After the warmest, driest April that I can ever remember, I found myself yearning for rain. The ground was hard and dry and impossible to garden, and my spring flowers already looked spent. Then, at last, the rain comes. Dark, enormous cumulous clouds loom over the rooftops. I think of my Mother.
She had spent many years in East Africa, where she would wait longingly for the rains to break the monotonous hot sun and wash away the dust. Back home in England, she never once complained about the rain. In fact she loved rainy days. Somehow, I could never share her enthusiasm. That is until now. I watch the downpour from my window as it splatters into the dry earth and I swear I can see the flowers smile.
By late afternoon, the clouds are parting and the dipping sun bounces its beams off of the tiny droplets of water that adorn the abundant greenness. I gather my coat and boots, glad to leave the confines of home.
With the rain comes puddles, and with puddles come reflections. As my wellingtoned feet strut out along the path, the sky looks back at me from the pools of water beneath.
I smell the distinctive sweet, clean scent of rain on tarmac and the rich fragrance of wet earth and vegetation. The air is heavy with the scent of lilac and wallflower. I think of Mum again; perhaps she was right after all.
With a quickening pace to negate the cool breeze, I head through the wooded lanes where lime green, swollen canopies droop with the weight of their newly opened leaves. The cow parsley appears to have grown twice the size and the undergrowth is lush and luxuriant, whilst birdsong is carried on the wind.
I enter the hidden deep gorge of the tiny River Combe. A few days before, it had been a thin trickle. Now the water spills over the Corallian bedrock, noisy, burbling, chattering, and flowing; alive again after a long period of silence.

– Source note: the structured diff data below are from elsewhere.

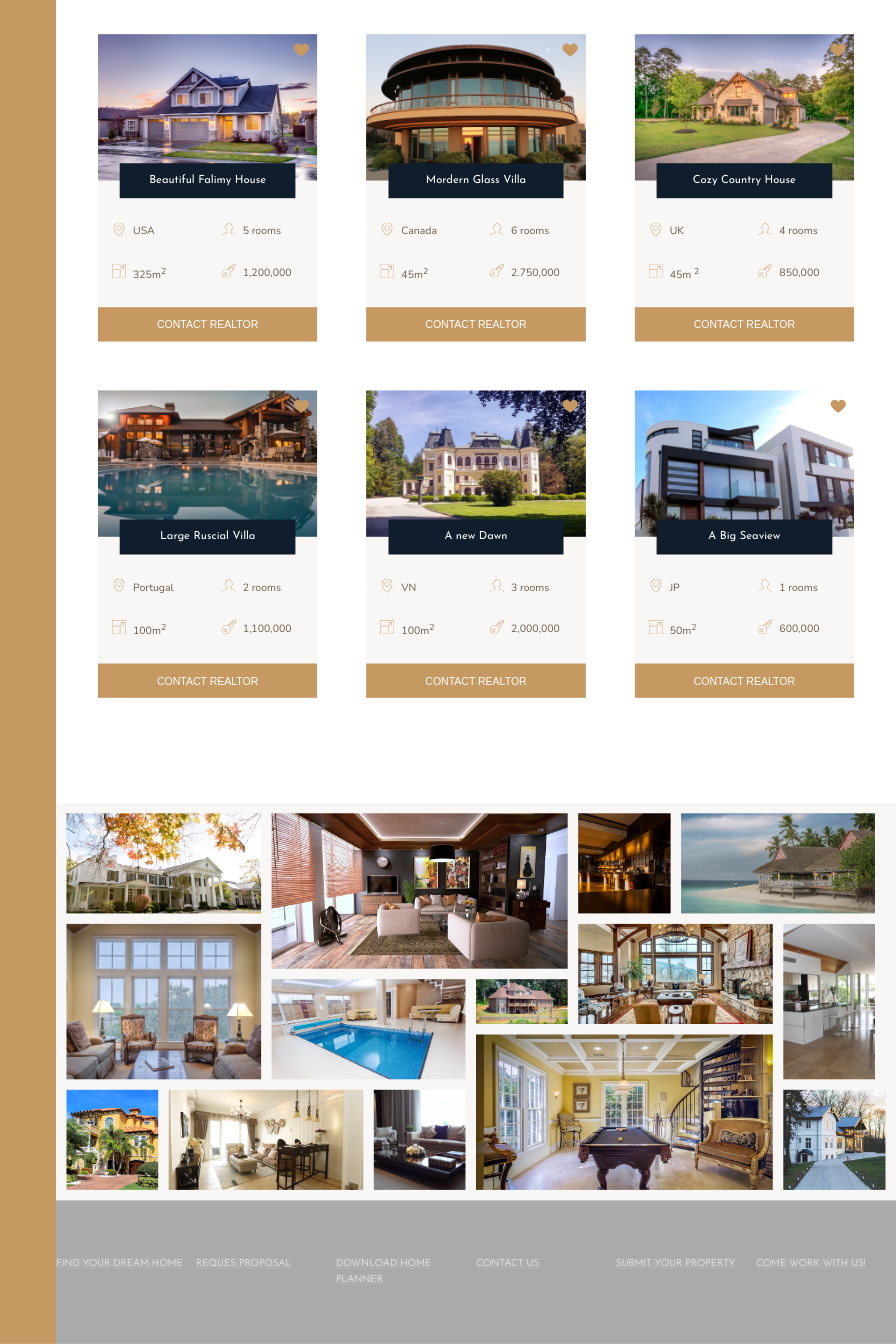
Repository: m2pd/your-home
Page: index.html
The author's editor kept a copy of each file at every save. The page is drawn from the files as they stood at one save, then again after the next save.
The browser window is 1280 px wide. The pictures show the part of the page from y = 1857 to 3777 px (the page is 3777 px tall), at 70% of full size.
The style sheet was rebuilt from its Sass, Less or Tailwind sources for each picture, by a compiler version that may differ from the author's.

Above is the page before, as saved 2020-03-07 19:07:22.

After the next save:
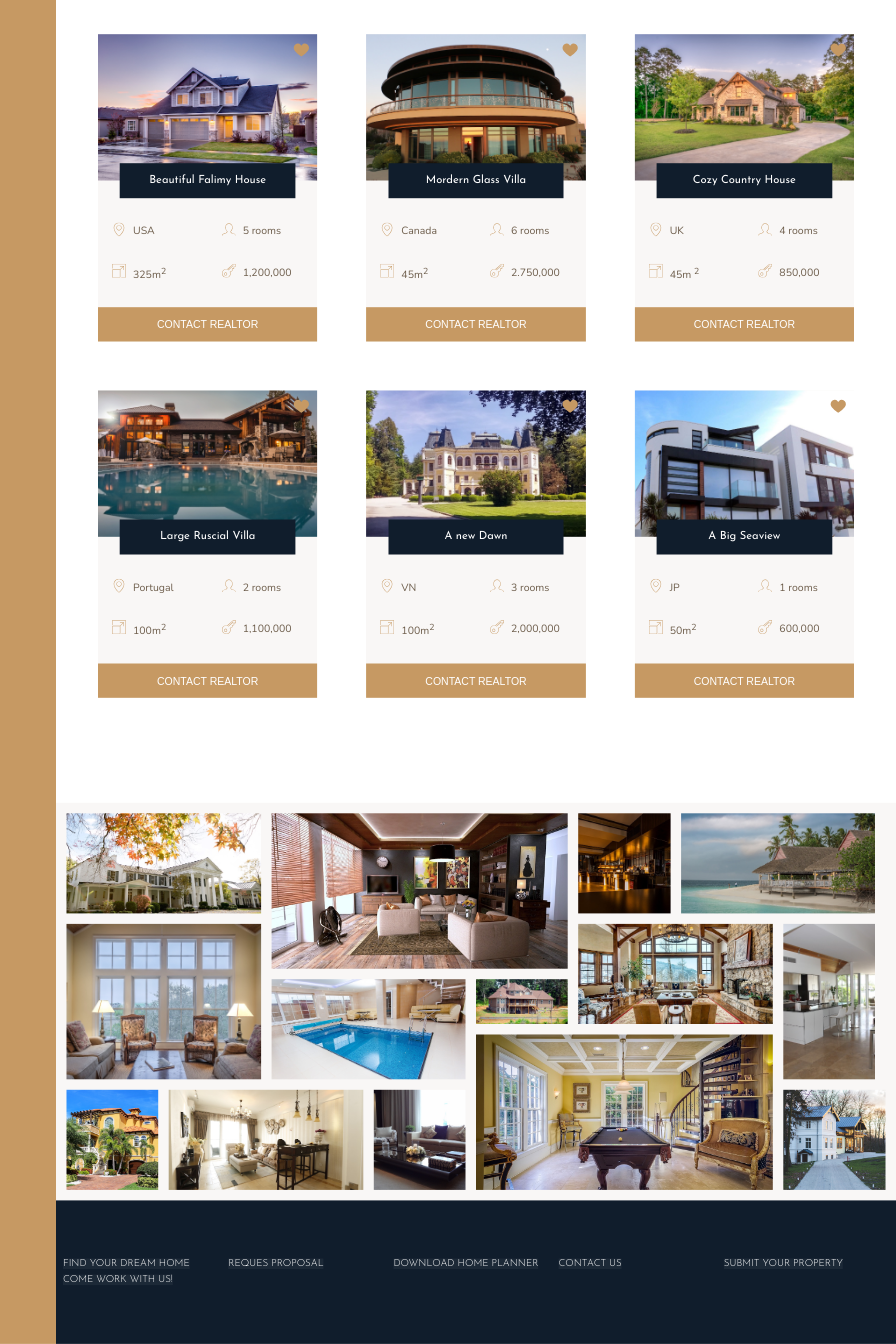
Saved 34 s later.
--- a/sass/_footer.scss
+++ b/sass/_footer.scss
@@ -1,7 +1,7 @@
 .footer{
-    background-color: $color-grey-light-2;
+    background-color: $color-secondary;
     grid-column: full-start / full-end;
-    padding: 8rem 0;
+    padding: 8rem 1rem;
 }
 
 .nav{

My mood lightens with each footprint in the mud as I make my way back down the lane towards the banks of the Stour. Here I pause to breathe in the water droplets as they bounce over the weir, spilling vitality down-stream. This feels better, reflections of the sky in the fast-flowing water ripple with energy. This is how a river should look in Spring time. Nature is working again and all is well.